Five members of Trump’s cabinet testified before the Senate on the urgent need for a full scale overhaul of America’s infrastructure. It has long been known that infrastructure spending has been the ‘phase II’ cornerstone of Trump’s economic agenda.
Wilbur Ross, Elaine Chao, Rick Perry, Alex Acosta and Sonny Perdue went to begin hammering out a deal with the Senate over what exactly to prioritize, and how projects could be funded. In fact, this was the third time during this month that Transportation Secretary Elaine Chao was before the Senate, urging them to move on infrastructure issues.
President Trump’s infrastructure proposal would require $200 billion seed funding from the federal government, to be matched by state and local authorities, as a nationwide infrastructure revitalization would take place.
The Republican led Senate, however, is not yet bought in to the plan. Fiscal hawks are pointing out that the plan’s actual cost could be up to $1.5 trillion. Chairman of the Commerce Committee, John Thune (R-S.D.) explained that he had concerns over where the money would come from.
After the hearing, he told reporters that, “I think it’s realistic that something could happen that would constitute a down payment on a bigger, more robust bill,”, and then added, “I think the key right now is whether or not we have sufficient resources to fund an infrastructure package.”
This issue of funding an infrastructure project has presented a problem for lawmakers over the years leading to no major improvements being made. Democrats are wielding this as an argument to oppose the infrastructure plan.

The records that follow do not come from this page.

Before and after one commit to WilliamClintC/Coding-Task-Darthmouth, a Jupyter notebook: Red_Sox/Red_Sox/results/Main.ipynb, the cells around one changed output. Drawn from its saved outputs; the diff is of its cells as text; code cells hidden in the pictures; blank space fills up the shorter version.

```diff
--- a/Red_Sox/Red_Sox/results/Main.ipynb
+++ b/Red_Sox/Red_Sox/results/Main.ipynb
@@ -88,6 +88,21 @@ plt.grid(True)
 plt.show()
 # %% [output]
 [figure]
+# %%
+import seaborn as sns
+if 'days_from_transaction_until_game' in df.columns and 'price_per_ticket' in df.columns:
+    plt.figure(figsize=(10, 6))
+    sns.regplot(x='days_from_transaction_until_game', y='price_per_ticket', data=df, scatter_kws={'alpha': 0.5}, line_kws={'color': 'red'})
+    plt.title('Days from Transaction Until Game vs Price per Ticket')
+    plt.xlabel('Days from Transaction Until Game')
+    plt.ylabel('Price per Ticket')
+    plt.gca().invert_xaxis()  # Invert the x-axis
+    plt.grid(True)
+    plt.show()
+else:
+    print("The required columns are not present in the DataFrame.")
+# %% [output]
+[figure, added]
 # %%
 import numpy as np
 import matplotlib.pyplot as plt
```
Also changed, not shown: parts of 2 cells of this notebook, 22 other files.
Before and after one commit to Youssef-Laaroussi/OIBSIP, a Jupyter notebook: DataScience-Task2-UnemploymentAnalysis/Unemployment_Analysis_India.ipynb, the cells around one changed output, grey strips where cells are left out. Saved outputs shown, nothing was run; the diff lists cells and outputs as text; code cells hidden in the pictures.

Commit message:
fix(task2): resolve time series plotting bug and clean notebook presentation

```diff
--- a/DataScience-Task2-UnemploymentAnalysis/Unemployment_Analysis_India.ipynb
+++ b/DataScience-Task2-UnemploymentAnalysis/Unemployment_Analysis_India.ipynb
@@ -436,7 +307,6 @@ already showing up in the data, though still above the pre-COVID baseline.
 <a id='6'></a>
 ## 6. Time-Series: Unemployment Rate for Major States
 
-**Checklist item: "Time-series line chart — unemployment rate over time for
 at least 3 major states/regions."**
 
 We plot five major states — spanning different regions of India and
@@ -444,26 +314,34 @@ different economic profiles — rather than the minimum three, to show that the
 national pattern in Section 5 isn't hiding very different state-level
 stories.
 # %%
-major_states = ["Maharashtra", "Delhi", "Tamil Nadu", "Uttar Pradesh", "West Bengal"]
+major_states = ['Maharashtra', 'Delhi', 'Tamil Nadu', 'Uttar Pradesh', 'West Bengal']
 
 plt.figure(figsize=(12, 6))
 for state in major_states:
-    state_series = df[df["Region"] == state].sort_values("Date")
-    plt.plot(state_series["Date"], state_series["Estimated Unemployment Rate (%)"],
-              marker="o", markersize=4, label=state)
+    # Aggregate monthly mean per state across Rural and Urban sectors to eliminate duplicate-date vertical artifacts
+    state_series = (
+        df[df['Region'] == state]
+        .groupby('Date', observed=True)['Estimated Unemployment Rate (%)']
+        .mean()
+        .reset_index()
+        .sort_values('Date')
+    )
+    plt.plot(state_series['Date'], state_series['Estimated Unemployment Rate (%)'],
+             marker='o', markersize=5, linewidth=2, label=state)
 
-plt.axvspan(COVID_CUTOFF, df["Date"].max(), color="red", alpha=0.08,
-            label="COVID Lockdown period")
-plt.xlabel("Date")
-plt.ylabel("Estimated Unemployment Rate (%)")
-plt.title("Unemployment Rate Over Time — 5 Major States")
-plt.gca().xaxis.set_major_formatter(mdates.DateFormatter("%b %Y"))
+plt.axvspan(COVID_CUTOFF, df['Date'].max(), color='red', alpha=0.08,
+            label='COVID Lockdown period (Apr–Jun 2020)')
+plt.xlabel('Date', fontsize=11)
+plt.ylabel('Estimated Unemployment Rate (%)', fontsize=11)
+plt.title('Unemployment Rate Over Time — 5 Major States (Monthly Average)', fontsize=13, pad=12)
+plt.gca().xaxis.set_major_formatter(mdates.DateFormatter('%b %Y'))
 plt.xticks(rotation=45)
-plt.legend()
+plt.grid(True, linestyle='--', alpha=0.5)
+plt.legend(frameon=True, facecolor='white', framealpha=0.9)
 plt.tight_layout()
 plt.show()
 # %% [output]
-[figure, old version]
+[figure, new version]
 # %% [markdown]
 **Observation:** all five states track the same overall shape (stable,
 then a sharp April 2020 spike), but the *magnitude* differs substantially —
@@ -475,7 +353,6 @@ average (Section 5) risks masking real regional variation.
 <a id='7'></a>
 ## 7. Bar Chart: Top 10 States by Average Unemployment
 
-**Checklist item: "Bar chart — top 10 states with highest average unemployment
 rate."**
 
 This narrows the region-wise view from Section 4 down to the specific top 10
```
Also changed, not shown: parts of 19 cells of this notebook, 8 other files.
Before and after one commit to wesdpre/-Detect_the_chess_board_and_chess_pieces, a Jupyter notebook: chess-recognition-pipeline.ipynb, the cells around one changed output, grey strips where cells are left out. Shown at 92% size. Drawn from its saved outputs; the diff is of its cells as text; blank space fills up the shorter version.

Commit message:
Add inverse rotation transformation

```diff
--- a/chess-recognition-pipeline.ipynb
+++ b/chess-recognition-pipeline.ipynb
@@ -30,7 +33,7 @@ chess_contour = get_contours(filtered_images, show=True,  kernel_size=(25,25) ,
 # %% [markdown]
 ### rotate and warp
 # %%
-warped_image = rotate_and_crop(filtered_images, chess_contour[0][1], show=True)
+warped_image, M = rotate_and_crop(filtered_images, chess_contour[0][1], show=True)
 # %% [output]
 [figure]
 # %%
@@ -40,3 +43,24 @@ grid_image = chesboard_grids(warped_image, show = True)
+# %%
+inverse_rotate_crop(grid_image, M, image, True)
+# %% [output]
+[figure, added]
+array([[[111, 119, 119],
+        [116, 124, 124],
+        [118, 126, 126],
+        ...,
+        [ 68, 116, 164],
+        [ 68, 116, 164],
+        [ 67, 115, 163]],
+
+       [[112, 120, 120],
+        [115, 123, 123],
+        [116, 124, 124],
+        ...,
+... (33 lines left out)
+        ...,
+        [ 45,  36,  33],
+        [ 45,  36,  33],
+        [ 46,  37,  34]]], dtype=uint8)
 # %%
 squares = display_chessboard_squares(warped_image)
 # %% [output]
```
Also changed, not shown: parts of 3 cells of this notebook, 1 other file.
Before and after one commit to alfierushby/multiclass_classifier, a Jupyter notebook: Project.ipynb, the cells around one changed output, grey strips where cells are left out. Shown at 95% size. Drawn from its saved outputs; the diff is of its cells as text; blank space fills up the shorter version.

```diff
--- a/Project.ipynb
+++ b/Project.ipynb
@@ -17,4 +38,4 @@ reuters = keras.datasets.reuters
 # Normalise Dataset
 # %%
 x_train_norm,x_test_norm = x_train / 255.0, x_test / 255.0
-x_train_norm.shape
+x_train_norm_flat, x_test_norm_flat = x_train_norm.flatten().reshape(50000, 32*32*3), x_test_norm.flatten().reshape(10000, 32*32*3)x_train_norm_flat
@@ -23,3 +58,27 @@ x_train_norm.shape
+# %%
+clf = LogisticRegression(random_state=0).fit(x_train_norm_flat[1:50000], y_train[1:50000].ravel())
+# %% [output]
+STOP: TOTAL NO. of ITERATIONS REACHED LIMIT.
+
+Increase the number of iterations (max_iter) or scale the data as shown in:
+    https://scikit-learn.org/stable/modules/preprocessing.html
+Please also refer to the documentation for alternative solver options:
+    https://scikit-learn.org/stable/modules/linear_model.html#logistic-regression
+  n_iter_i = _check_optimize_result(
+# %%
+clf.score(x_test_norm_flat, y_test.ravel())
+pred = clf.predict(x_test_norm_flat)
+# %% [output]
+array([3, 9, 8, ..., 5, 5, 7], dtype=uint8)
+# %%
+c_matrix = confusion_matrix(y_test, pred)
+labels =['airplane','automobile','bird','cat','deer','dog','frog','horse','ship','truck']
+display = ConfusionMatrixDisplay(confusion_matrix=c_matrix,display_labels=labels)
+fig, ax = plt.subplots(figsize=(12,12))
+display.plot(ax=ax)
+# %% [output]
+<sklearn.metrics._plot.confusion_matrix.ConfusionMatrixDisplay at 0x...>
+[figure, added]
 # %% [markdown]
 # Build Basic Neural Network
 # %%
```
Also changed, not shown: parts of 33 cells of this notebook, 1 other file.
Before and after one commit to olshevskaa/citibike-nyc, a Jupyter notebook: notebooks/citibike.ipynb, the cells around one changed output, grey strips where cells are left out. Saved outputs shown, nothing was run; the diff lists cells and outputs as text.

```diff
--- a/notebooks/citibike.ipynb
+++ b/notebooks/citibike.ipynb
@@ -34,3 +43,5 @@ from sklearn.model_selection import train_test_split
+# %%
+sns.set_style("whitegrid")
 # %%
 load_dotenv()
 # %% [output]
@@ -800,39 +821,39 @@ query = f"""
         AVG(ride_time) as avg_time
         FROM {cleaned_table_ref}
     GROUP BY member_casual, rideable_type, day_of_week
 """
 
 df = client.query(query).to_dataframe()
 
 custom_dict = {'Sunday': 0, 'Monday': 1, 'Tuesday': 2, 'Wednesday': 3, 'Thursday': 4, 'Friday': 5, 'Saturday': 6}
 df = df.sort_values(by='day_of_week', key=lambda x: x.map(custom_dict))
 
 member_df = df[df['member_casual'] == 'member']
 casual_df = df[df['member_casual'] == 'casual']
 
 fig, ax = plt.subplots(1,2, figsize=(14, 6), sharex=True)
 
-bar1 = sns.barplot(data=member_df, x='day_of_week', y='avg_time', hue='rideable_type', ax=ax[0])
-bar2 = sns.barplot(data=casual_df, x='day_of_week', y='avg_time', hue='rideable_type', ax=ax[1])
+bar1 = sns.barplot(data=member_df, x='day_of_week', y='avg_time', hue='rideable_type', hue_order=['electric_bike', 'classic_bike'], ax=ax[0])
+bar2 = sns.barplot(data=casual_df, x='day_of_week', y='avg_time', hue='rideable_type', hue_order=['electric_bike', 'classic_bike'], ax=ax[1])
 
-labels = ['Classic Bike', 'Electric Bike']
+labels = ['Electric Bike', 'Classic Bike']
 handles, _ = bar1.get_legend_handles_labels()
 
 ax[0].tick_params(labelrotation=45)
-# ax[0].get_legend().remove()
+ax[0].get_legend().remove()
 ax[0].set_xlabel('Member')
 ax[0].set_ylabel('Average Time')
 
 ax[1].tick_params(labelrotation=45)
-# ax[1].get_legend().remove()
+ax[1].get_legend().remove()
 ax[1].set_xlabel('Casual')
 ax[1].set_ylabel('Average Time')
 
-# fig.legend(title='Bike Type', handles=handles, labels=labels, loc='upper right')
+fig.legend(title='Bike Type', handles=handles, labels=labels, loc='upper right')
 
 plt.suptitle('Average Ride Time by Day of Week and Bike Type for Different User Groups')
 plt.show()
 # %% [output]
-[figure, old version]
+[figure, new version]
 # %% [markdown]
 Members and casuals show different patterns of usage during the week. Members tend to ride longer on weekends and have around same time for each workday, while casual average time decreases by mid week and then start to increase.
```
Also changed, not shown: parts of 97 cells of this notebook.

Committee member Bill Nelson (D-Fla.) asked during the hearing, “So how are we going to pay for it?” and was quoted saying, “We can’t toll our way out of it”.
Labor Secretary Alex Acosta highlighted the positive impact that an infrastructure plan would have on the American labor force, and industry – noting that such a large project would also require streamlining of trade licenses and more apprenticeships.
Acosta said, “As we build infrastructure, we must also ensure that we think about the American workforce that will build this infrastructure and that ultimately benefits from these efforts”.
Energy Secretary Rick Perry took time to highlight how the infrastructure plan is being structured to honor America’s federalist tradition. “First and foremost, the President’s plan, it embraces America’s time-honored federalist tradition,” he said. Adding, “The President’s plan gives the nation’s governors the power and the flexibility to prioritize infrastructure projects that would benefit their respective states”.